Problem description:
All the records below must be returned exactly as they stand.

Data records:

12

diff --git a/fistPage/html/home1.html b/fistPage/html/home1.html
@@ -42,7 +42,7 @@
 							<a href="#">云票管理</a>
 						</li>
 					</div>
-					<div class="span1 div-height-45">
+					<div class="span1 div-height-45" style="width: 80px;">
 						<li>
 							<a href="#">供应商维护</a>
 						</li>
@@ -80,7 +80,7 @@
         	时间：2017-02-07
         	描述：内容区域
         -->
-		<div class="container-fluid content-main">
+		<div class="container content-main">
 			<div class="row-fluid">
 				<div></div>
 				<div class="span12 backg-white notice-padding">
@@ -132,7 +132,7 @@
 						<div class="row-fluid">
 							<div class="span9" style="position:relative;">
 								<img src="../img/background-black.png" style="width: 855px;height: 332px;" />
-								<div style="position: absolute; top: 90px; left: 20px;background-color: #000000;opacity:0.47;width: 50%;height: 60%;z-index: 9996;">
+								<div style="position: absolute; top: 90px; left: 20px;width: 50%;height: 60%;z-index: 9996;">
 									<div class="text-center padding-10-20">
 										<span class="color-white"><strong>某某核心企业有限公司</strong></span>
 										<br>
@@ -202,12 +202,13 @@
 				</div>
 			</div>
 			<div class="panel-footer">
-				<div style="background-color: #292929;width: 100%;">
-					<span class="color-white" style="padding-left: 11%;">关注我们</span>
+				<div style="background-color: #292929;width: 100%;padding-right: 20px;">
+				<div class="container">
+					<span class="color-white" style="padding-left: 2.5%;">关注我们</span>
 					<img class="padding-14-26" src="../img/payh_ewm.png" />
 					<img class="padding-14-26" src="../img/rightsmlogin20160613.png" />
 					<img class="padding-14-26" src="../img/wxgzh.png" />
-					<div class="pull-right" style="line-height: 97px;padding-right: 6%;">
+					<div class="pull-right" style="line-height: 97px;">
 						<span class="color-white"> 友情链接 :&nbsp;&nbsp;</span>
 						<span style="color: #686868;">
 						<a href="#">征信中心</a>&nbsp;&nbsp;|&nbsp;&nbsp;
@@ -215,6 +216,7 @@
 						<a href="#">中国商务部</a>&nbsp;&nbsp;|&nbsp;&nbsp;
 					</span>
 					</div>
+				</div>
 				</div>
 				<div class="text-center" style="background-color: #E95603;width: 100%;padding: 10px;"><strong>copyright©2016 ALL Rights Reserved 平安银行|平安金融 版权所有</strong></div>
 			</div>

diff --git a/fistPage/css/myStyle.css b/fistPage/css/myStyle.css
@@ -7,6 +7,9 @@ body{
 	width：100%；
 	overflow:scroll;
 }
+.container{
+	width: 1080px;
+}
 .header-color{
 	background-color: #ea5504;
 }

Solution to this problem:
12

diff --git a/fistPage/html/home1.html b/fistPage/html/home1.html
@@ -42,7 +42,7 @@
 							<a href="#">云票管理</a>
 						</li>
 					</div>
-					<div class="span1 div-height-45">
+					<div class="span1 div-height-45" style="width: 80px;">
 						<li>
 							<a href="#">供应商维护</a>
 						</li>
@@ -80,7 +80,7 @@
         	时间：2017-02-07
         	描述：内容区域
         -->
-		<div class="container-fluid content-main">
+		<div class="container content-main">
 			<div class="row-fluid">
 				<div></div>
 				<div class="span12 backg-white notice-padding">
@@ -132,7 +132,7 @@
 						<div class="row-fluid">
 							<div class="span9" style="position:relative;">
 								<img src="../img/background-black.png" style="width: 855px;height: 332px;" />
-								<div style="position: absolute; top: 90px; left: 20px;background-color: #000000;opacity:0.47;width: 50%;height: 60%;z-index: 9996;">
+								<div style="position: absolute; top: 90px; left: 20px;width: 50%;height: 60%;z-index: 9996;">
 									<div class="text-center padding-10-20">
 										<span class="color-white"><strong>某某核心企业有限公司</strong></span>
 										<br>
@@ -202,12 +202,13 @@
 				</div>
 			</div>
 			<div class="panel-footer">
-				<div style="background-color: #292929;width: 100%;">
-					<span class="color-white" style="padding-left: 11%;">关注我们</span>
+				<div style="background-color: #292929;width: 100%;padding-right: 20px;">
+				<div class="container">
+					<span class="color-white" style="padding-left: 2.5%;">关注我们</span>
 					<img class="padding-14-26" src="../img/payh_ewm.png" />
 					<img class="padding-14-26" src="../img/rightsmlogin20160613.png" />
 					<img class="padding-14-26" src="../img/wxgzh.png" />
-					<div class="pull-right" style="line-height: 97px;padding-right: 6%;">
+					<div class="pull-right" style="line-height: 97px;">
 						<span class="color-white"> 友情链接 :&nbsp;&nbsp;</span>
 						<span style="color: #686868;">
 						<a href="#">征信中心</a>&nbsp;&nbsp;|&nbsp;&nbsp;
@@ -215,6 +216,7 @@
 						<a href="#">中国商务部</a>&nbsp;&nbsp;|&nbsp;&nbsp;
 					</span>
 					</div>
+				</div>
 				</div>
 				<div class="text-center" style="background-color: #E95603;width: 100%;padding: 10px;"><strong>copyright©2016 ALL Rights Reserved 平安银行|平安金融 版权所有</strong></div>
 			</div>

diff --git a/fistPage/css/myStyle.css b/fistPage/css/myStyle.css
@@ -7,6 +7,9 @@ body{
 	width：100%；
 	overflow:scroll;
 }
+.container{
+	width: 1080px;
+}
 .header-color{
 	background-color: #ea5504;
 }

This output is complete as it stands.